> **Task details**
Check each line of the entries below for the word "effet", and copy the lines that have it.

[Data records — start]

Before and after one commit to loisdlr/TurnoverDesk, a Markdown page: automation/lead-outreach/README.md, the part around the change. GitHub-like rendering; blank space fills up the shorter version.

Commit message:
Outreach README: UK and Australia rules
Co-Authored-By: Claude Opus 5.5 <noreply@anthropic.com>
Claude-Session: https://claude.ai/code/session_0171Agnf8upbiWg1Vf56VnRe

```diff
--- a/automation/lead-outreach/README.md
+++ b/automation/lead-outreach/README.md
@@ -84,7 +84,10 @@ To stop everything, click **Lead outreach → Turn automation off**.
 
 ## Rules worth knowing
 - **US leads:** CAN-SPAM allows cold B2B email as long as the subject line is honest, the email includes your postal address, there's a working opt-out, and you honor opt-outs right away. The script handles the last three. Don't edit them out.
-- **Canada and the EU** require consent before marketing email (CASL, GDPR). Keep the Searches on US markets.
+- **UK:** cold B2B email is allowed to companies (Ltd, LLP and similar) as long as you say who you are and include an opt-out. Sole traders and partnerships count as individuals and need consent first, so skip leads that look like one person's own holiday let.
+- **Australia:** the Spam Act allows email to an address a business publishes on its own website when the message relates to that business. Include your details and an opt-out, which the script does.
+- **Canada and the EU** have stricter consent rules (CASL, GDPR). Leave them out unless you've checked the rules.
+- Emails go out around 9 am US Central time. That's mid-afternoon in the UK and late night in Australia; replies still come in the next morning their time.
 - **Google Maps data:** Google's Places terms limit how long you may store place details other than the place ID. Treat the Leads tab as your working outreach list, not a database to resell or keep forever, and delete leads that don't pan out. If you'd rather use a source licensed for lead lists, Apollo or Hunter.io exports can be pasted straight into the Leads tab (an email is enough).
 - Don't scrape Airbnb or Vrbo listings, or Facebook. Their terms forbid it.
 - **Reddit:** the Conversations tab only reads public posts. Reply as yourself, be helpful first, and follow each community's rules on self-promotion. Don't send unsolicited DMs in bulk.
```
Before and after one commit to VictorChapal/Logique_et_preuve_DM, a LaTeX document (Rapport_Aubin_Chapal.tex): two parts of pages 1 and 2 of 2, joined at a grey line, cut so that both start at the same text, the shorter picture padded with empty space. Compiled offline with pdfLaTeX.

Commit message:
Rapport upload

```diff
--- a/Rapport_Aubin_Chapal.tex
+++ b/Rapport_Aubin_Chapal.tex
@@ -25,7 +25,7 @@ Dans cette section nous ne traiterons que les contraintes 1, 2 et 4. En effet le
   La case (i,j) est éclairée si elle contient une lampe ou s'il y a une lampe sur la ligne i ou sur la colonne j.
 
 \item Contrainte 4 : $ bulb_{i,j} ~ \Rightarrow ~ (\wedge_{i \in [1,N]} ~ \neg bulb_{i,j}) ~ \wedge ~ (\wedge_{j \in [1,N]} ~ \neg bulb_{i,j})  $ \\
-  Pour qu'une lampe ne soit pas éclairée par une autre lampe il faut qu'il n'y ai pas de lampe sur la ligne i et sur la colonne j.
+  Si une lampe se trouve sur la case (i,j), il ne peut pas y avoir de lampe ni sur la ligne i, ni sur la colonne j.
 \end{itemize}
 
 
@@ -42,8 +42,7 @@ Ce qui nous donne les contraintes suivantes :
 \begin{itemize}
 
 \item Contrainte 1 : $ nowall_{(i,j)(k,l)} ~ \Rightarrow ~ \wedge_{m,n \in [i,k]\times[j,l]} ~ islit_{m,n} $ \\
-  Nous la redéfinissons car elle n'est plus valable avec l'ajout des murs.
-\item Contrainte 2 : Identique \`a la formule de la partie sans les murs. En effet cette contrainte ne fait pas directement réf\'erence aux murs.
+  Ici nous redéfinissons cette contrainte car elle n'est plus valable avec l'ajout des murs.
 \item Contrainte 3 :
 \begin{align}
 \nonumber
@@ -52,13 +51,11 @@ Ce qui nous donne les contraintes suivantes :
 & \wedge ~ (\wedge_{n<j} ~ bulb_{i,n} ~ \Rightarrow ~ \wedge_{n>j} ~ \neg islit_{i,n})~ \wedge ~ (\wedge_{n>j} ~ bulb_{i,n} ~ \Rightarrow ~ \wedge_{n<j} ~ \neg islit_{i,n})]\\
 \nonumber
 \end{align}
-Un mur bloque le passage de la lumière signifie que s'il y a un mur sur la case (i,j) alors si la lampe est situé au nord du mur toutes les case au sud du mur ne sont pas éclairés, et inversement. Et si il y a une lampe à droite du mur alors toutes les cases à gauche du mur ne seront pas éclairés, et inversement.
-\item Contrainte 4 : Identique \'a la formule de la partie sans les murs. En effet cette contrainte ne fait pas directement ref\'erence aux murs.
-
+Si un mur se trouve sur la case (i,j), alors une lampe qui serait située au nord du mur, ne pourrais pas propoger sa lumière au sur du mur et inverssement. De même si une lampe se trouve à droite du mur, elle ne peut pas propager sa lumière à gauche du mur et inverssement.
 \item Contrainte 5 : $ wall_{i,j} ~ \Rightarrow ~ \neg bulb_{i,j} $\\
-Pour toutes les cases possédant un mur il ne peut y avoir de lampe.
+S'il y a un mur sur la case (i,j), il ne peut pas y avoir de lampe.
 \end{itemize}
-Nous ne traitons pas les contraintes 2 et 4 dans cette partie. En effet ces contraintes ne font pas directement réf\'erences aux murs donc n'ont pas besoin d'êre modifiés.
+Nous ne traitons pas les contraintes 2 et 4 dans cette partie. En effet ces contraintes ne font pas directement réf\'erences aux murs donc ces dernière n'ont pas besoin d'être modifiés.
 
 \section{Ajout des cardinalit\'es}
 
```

[Data records — finish]

> **Task solution**
@@ -25,7 +25,7 @@ Dans cette section nous ne traiterons que les contraintes 1, 2 et 4. En effet le
-\item Contrainte 2 : Identique \`a la formule de la partie sans les murs. En effet cette contrainte ne fait pas directement réf\'erence aux murs.
-\item Contrainte 4 : Identique \'a la formule de la partie sans les murs. En effet cette contrainte ne fait pas directement ref\'erence aux murs.
-Nous ne traitons pas les contraintes 2 et 4 dans cette partie. En effet ces contraintes ne font pas directement réf\'erences aux murs donc n'ont pas besoin d'êre modifiés.
+Nous ne traitons pas les contraintes 2 et 4 dans cette partie. En effet ces contraintes ne font pas directement réf\'erences aux murs donc ces dernière n'ont pas besoin d'être modifiés.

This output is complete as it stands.